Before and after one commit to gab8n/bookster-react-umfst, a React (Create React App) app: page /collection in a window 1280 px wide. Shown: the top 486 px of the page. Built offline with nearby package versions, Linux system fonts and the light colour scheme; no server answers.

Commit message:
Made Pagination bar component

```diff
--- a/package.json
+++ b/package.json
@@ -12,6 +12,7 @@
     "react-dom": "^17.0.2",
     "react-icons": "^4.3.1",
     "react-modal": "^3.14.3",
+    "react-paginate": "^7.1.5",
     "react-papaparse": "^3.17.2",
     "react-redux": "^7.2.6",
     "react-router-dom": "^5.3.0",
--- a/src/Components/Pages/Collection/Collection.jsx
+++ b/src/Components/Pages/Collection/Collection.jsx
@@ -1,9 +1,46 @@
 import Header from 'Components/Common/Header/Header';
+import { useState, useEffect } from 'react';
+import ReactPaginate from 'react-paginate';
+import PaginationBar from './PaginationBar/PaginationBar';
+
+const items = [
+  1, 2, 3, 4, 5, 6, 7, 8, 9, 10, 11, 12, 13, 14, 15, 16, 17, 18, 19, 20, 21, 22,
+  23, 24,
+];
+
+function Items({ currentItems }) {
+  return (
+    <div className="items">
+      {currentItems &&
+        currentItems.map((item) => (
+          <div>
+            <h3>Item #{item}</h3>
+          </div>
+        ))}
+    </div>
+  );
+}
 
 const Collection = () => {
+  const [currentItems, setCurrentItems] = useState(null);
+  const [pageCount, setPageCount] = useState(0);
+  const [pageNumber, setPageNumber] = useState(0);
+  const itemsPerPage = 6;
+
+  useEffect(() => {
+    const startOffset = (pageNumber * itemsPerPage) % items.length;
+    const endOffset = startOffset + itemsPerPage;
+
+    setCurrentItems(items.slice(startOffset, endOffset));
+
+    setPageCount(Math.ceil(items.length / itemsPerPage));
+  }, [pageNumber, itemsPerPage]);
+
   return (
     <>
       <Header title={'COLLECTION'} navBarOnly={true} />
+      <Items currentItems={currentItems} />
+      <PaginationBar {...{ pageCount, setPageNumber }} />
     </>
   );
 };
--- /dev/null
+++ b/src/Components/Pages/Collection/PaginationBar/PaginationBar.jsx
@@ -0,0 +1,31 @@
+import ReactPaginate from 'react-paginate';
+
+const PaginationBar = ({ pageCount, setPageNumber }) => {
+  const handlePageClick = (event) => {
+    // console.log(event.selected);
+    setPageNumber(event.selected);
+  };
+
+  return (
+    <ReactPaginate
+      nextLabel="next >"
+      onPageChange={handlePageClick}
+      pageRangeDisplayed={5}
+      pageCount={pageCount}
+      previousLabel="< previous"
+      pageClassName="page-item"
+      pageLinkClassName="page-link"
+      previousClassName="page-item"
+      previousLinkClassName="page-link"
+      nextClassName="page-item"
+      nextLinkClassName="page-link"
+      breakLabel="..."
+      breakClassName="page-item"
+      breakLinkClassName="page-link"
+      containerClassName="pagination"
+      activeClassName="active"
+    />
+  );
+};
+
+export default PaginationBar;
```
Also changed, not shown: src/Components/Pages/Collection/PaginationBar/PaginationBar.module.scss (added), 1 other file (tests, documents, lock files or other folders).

• [Problem to work on]:
Please copy out the data above exactly.

• [Response to the task]:
Before and after one commit to gab8n/bookster-react-umfst, a React (Create React App) app: page /collection in a window 1280 px wide. Shown: the top 486 px of the page. Built offline with nearby package versions, Linux system fonts and the light colour scheme; no server answers.

Commit message:
Made Pagination bar component

```diff
--- a/package.json
+++ b/package.json
@@ -12,6 +12,7 @@
     "react-dom": "^17.0.2",
     "react-icons": "^4.3.1",
     "react-modal": "^3.14.3",
+    "react-paginate": "^7.1.5",
     "react-papaparse": "^3.17.2",
     "react-redux": "^7.2.6",
     "react-router-dom": "^5.3.0",
--- a/src/Components/Pages/Collection/Collection.jsx
+++ b/src/Components/Pages/Collection/Collection.jsx
@@ -1,9 +1,46 @@
 import Header from 'Components/Common/Header/Header';
+import { useState, useEffect } from 'react';
+import ReactPaginate from 'react-paginate';
+import PaginationBar from './PaginationBar/PaginationBar';
+
+const items = [
+  1, 2, 3, 4, 5, 6, 7, 8, 9, 10, 11, 12, 13, 14, 15, 16, 17, 18, 19, 20, 21, 22,
+  23, 24,
+];
+
+function Items({ currentItems }) {
+  return (
+    <div className="items">
+      {currentItems &&
+        currentItems.map((item) => (
+          <div>
+            <h3>Item #{item}</h3>
+          </div>
+        ))}
+    </div>
+  );
+}
 
 const Collection = () => {
+  const [currentItems, setCurrentItems] = useState(null);
+  const [pageCount, setPageCount] = useState(0);
+  const [pageNumber, setPageNumber] = useState(0);
+  const itemsPerPage = 6;
+
+  useEffect(() => {
+    const startOffset = (pageNumber * itemsPerPage) % items.length;
+    const endOffset = startOffset + itemsPerPage;
+
+    setCurrentItems(items.slice(startOffset, endOffset));
+
+    setPageCount(Math.ceil(items.length / itemsPerPage));
+  }, [pageNumber, itemsPerPage]);
+
   return (
     <>
       <Header title={'COLLECTION'} navBarOnly={true} />
+      <Items currentItems={currentItems} />
+      <PaginationBar {...{ pageCount, setPageNumber }} />
     </>
   );
 };
--- /dev/null
+++ b/src/Components/Pages/Collection/PaginationBar/PaginationBar.jsx
@@ -0,0 +1,31 @@
+import ReactPaginate from 'react-paginate';
+
+const PaginationBar = ({ pageCount, setPageNumber }) => {
+  const handlePageClick = (event) => {
+    // console.log(event.selected);
+    setPageNumber(event.selected);
+  };
+
+  return (
+    <ReactPaginate
+      nextLabel="next >"
+      onPageChange={handlePageClick}
+      pageRangeDisplayed={5}
+      pageCount={pageCount}
+      previousLabel="< previous"
+      pageClassName="page-item"
+      pageLinkClassName="page-link"
+      previousClassName="page-item"
+      previousLinkClassName="page-link"
+      nextClassName="page-item"
+      nextLinkClassName="page-link"
+      breakLabel="..."
+      breakClassName="page-item"
+      breakLinkClassName="page-link"
+      containerClassName="pagination"
+      activeClassName="active"
+    />
+  );
+};
+
+export default PaginationBar;
```
Also changed, not shown: src/Components/Pages/Collection/PaginationBar/PaginationBar.module.scss (added), 1 other file (tests, documents, lock files or other folders).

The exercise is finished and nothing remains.